**Requirement**
Every line that holds the word "function" needs to be copied from the data below.

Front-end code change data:
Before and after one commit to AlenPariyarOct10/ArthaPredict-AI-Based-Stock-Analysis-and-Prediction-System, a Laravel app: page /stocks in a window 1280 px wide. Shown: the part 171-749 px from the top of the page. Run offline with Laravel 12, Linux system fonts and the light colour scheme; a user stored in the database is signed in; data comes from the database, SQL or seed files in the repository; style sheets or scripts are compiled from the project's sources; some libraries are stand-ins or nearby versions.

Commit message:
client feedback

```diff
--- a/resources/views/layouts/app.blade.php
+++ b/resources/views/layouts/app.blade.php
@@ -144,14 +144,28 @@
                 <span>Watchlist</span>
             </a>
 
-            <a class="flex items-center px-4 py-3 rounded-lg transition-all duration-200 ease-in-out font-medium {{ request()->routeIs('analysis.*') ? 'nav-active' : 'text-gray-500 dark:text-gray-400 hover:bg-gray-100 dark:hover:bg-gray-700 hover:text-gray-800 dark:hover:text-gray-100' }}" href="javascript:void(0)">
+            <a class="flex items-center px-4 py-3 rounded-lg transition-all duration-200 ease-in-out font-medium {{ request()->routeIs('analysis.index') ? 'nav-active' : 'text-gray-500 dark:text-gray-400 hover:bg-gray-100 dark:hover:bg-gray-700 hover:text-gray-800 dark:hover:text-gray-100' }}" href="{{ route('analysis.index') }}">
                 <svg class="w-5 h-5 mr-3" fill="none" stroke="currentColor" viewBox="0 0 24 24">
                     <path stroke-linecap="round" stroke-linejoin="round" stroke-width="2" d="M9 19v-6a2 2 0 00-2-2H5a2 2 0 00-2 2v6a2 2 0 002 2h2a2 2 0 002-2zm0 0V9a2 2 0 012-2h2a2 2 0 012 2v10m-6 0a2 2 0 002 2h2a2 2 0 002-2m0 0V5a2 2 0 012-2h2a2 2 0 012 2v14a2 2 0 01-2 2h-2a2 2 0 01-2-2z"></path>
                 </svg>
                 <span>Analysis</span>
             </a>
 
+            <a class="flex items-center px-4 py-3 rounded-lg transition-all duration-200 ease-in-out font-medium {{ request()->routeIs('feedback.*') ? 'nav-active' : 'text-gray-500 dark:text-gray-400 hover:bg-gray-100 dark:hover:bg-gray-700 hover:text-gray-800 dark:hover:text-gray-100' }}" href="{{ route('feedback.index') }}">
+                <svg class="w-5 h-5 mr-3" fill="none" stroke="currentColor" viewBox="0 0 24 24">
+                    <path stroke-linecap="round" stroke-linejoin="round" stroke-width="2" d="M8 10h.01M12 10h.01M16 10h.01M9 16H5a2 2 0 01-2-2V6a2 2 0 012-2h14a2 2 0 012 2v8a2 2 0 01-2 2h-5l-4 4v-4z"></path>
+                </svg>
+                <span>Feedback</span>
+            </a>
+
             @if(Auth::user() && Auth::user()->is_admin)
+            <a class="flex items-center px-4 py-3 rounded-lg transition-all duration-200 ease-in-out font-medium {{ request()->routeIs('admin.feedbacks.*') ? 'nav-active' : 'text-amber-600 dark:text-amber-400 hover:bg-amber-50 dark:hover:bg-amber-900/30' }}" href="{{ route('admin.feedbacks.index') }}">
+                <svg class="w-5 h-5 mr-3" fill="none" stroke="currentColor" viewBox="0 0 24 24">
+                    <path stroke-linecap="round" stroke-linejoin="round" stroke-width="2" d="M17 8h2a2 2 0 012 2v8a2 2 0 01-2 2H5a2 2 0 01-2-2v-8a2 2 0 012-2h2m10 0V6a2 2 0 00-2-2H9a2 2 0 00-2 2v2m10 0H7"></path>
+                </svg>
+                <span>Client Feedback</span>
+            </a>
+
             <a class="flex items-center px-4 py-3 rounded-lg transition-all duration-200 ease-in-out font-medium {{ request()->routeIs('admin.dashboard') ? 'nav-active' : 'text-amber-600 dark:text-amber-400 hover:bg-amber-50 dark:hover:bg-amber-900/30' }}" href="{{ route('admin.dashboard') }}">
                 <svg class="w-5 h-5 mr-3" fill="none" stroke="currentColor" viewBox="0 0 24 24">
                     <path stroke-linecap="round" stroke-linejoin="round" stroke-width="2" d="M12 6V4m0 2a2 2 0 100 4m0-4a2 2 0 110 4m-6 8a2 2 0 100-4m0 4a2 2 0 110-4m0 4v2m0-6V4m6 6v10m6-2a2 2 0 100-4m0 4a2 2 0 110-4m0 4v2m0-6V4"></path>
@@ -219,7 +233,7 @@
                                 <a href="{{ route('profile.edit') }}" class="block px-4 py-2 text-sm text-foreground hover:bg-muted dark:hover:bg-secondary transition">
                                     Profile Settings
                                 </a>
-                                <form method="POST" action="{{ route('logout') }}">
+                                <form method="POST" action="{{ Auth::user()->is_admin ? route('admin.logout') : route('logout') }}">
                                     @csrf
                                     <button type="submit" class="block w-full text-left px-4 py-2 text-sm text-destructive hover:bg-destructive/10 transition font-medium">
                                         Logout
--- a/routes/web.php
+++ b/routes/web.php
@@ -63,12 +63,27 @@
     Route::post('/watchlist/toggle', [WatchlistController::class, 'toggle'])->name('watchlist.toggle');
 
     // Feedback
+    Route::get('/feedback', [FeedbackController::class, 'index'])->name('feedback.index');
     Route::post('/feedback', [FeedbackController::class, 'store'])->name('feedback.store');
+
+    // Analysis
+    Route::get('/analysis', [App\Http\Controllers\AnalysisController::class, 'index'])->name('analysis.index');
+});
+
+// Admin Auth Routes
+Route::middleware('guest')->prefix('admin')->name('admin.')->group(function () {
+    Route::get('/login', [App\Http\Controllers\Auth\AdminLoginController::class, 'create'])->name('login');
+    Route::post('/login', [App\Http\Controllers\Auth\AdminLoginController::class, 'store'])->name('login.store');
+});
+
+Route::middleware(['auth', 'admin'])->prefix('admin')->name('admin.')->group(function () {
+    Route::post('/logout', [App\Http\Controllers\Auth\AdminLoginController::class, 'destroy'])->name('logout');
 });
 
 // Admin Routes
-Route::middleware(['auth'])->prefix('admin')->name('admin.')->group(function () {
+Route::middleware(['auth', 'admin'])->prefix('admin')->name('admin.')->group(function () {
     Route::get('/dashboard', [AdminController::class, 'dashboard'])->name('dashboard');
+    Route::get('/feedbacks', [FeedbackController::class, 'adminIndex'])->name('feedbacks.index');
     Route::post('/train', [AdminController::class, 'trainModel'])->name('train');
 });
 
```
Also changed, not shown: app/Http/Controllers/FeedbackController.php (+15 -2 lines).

**Output of the exercise**
+Route::middleware('guest')->prefix('admin')->name('admin.')->group(function () {
+Route::middleware(['auth', 'admin'])->prefix('admin')->name('admin.')->group(function () {
-Route::middleware(['auth'])->prefix('admin')->name('admin.')->group(function () {
+Route::middleware(['auth', 'admin'])->prefix('admin')->name('admin.')->group(function () {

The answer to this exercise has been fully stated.